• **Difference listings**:
——

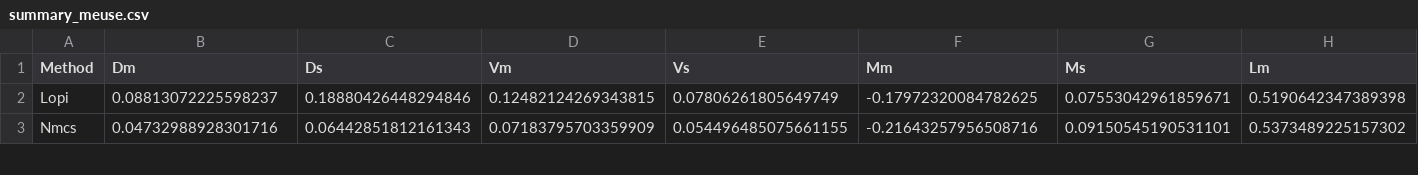
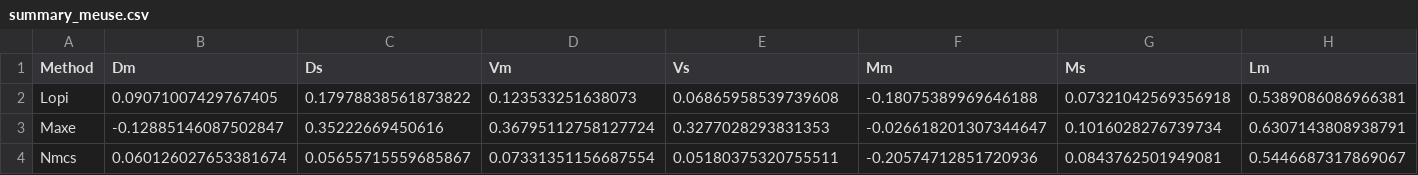
Before and after one commit to mehdimhb/graphical-sampling, a CSV file: simulations/results/summary_meuse.csv, drawn as a sheet; only a part is shown; addresses are those after the commit; rows hold the shown columns only; the diff covers the shown part only; the diff names each change by its address in the sheet, - before the commit and + after, or states it on an @@ line.

```diff
--- a/simulations/results/summary_meuse.csv
+++ b/simulations/results/summary_meuse.csv
-B2 (Dm): 0.08813072225598237
+B2 (Dm): 0.09071007429767405
-C2 (Ds): 0.18880426448294846
+C2 (Ds): 0.17978838561873822
-D2 (Vm): 0.12482124269343815
+D2 (Vm): 0.123533251638073
-E2 (Vs): 0.07806261805649749
+E2 (Vs): 0.06865958539739608
-F2 (Mm): -0.17972320084782625
+F2 (Mm): -0.18075389969646188
-G2 (Ms): 0.07553042961859671
+G2 (Ms): 0.07321042569356918
-H2 (Lm): 0.5190642347389398
+H2 (Lm): 0.5389086086966381
+row 3: Maxe | -0.12885146087502847 | 0.35222669450616 | 0.36795112758127724 | 0.3277028293831353 | -0.026618201307344647 | 0.1016028276739734 | 0.6307143808938791
-B4 (Dm): 0.04732988928301716
+B4 (Dm): 0.060126027653381674
-C4 (Ds): 0.06442851812161343
+C4 (Ds): 0.05655715559685867
-D4 (Vm): 0.07183795703359909
+D4 (Vm): 0.07331351156687554
-E4 (Vs): 0.054496485075661155
+E4 (Vs): 0.05180375320755511
-F4 (Mm): -0.21643257956508716
+F4 (Mm): -0.20574712851720936
-G4 (Ms): 0.09150545190531101
+G4 (Ms): 0.0843762501949081
-H4 (Lm): 0.5373489225157302
+H4 (Lm): 0.5446687317869067
```
Also changed, not shown: 1 added row and 33 edited cells elsewhere in this file, 2 other files.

——

• **WHAT YOU HAVE TO DO**: Once the pictures are set aside, output all of the data above verbatim.

• **RESULT FOR THIS EXERCISE**:
Before and after one commit to mehdimhb/graphical-sampling, a CSV file: simulations/results/summary_meuse.csv, drawn as a sheet; only a part is shown; addresses are those after the commit; rows hold the shown columns only; the diff covers the shown part only; the diff names each change by its address in the sheet, - before the commit and + after, or states it on an @@ line.

```diff
--- a/simulations/results/summary_meuse.csv
+++ b/simulations/results/summary_meuse.csv
-B2 (Dm): 0.08813072225598237
+B2 (Dm): 0.09071007429767405
-C2 (Ds): 0.18880426448294846
+C2 (Ds): 0.17978838561873822
-D2 (Vm): 0.12482124269343815
+D2 (Vm): 0.123533251638073
-E2 (Vs): 0.07806261805649749
+E2 (Vs): 0.06865958539739608
-F2 (Mm): -0.17972320084782625
+F2 (Mm): -0.18075389969646188
-G2 (Ms): 0.07553042961859671
+G2 (Ms): 0.07321042569356918
-H2 (Lm): 0.5190642347389398
+H2 (Lm): 0.5389086086966381
+row 3: Maxe | -0.12885146087502847 | 0.35222669450616 | 0.36795112758127724 | 0.3277028293831353 | -0.026618201307344647 | 0.1016028276739734 | 0.6307143808938791
-B4 (Dm): 0.04732988928301716
+B4 (Dm): 0.060126027653381674
-C4 (Ds): 0.06442851812161343
+C4 (Ds): 0.05655715559685867
-D4 (Vm): 0.07183795703359909
+D4 (Vm): 0.07331351156687554
-E4 (Vs): 0.054496485075661155
+E4 (Vs): 0.05180375320755511
-F4 (Mm): -0.21643257956508716
+F4 (Mm): -0.20574712851720936
-G4 (Ms): 0.09150545190531101
+G4 (Ms): 0.0843762501949081
-H4 (Lm): 0.5373489225157302
+H4 (Lm): 0.5446687317869067
```
Also changed, not shown: 1 added row and 33 edited cells elsewhere in this file, 2 other files.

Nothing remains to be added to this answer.